Aim: To determine health practitioners' experience of using the culturally adapted Ages and Stages Questionnaire - Talking about Raising Aboriginal Kids (ASQ-TRAK) and the Ages and Stages Questionnaire-3 (ASQ-3) with Australian Aboriginal families and their perception about parents' acceptability and understanding of the instruments.
Methods: We surveyed a convenience sample of practitioners who had used both the ASQ-TRAK and the ASQ-3 developmental screening tools with Aboriginal children in the Northern Territory and South Australia. We compared their experience and perception about parents' acceptability and understanding of both instruments.

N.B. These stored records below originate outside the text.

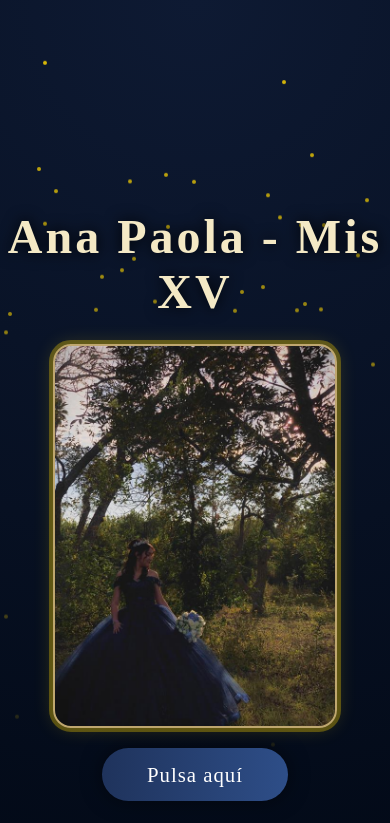
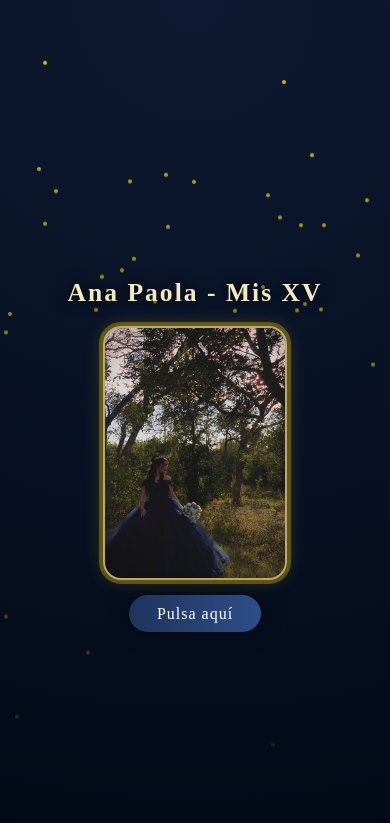
Before and after one commit to EverJhazi/Ana-Paola---Mis-XV, a plain HTML site: page index.html in a window 390 px wide. Shown: the top 823 px of the page. Drawn offline with Linux system fonts and the light colour scheme.

Commit message:
Update index.html

```diff
--- a/index.html
+++ b/index.html
@@ -184,6 +184,133 @@
         p { font-size: 1.1rem; }
         h2 { font-size: 1.7rem; }
     }
+
+    /* ------------------------------- */
+/* 📱 RESPONSIVE GENERAL MEJORADO */
+/* ------------------------------- */
+
+@media (max-width: 900px) {
+    .fotoInicio {
+        width: 240px;
+        height: 330px;
+    }
+}
+
+/* Pantallas medianas */
+@media (max-width: 750px) {
+    .contenedorInicio h1 {
+        font-size: 2.4rem;
+    }
+}
+
+/* 📱 Celulares */
+@media (max-width: 620px){
+
+    /* Pantalla de inicio */
+    #pantallaInicio {
+        padding-top: 20px;
+    }
+
+    .contenedorInicio h1 {
+        font-size: 1.9rem;
+        margin-bottom: 18px;
+    }
+
+    .fotoInicio {
+        width: 210px;
+        height: 290px;
+        margin-bottom: 25px;
+    }
+
+    .botonInicio {
+        padding: 12px 32px;
+        font-size: 1.1rem;
+        border-radius: 35px;
+    }
+
+    /* Imagen principal */
+    .foto-xv {
+        height: 38vh;    /* antes 50vh */
+    }
+
+    .foto-xv img {
+        object-fit: contain;  /* evita recortar la imagen */
+        filter: brightness(.92);
+    }
+
+    /* Texto del header */
+    header h1 {
+        font-size: 1.8rem;
+        margin-top: 20px;
+    }
+
+    /* Secciones */
+    .seccion {
+        width: 92%;
+        padding: 28px 18px;
+        margin: 22px auto;
+    }
+
+    h2 {
+        font-size: 1.45rem;
+    }
+
+    p {
+        font-size: 1.05rem;
+        line-height: 1.55rem;
+    }
+
+    #countdown {
+        font-size: 1.3rem !important;
+    }
+
+    .imgdivs {
+        width: 32px;
+        margin-bottom: -5px;
+    }
+
+    .boton {
+        padding: 12px 22px;
+        font-size: 1rem;
+        border-radius: 25px;
+    }
+}
+
+/* 🟡 Ultra pequeño (iPhone SE / Galaxy Mini) */
+@media (max-width: 420px){
+
+    .contenedorInicio h1 {
+        font-size: 1.6rem;
+        letter-spacing: 2px;
+    }
+
+    .fotoInicio {
+        width: 180px;
+        height: 250px;
+    }
+
+    .botonInicio {
+        padding: 10px 28px;
+        font-size: 1rem;
+    }
+
+    header h1 {
+        font-size: 1.55rem;
+    }
+
+    h2 {
+        font-size: 1.32rem;
+    }
+
+    p {
+        font-size: 1rem;
+    }
+
+    .seccion {
+        padding: 22px 15px;
+    }
+}
+
 </style>
 </head>
 
```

Results: All 38 respondents used the ASQ-3 and 35 the ASQ-TRAK; 100% rated the ASQ-TRAK as more acceptable and easier to understand for parents compared with 68% (P < 0.001) and 52.6% (P < 0.001), respectively, for the ASQ-3. A greater proportion of respondents were satisfied using the ASQ-TRAK (100%) than the ASQ-3 (65.7%) (P = 0.003). A higher proportion indicated that the ASQ-TRAK was respectful (85.3% compared with ASQ-3 27.8%, P < 0.001), culturally relevant (70.6% compared to 16.2%, P < 0.001) and engaging (76.5% compared to 16.2%, P < 0.001).
Qualitative exploration of respondents' comments supported the quantitative findings. The ASQ-TRAK was considered more culturally appropriate, engaging and useful.
Conclusions: Our findings demonstrate that the culturally adapted ASQ-TRAK is preferred to the ASQ-3 by health practitioners in the Australian Aboriginal context. Failing to address cultural and linguistic factors and applying measurement tools developed for one population to another, is problematic in any setting. While further research is required to explore parents' experience directly, these data provide support for the ASQ-TRAK to be used in this context.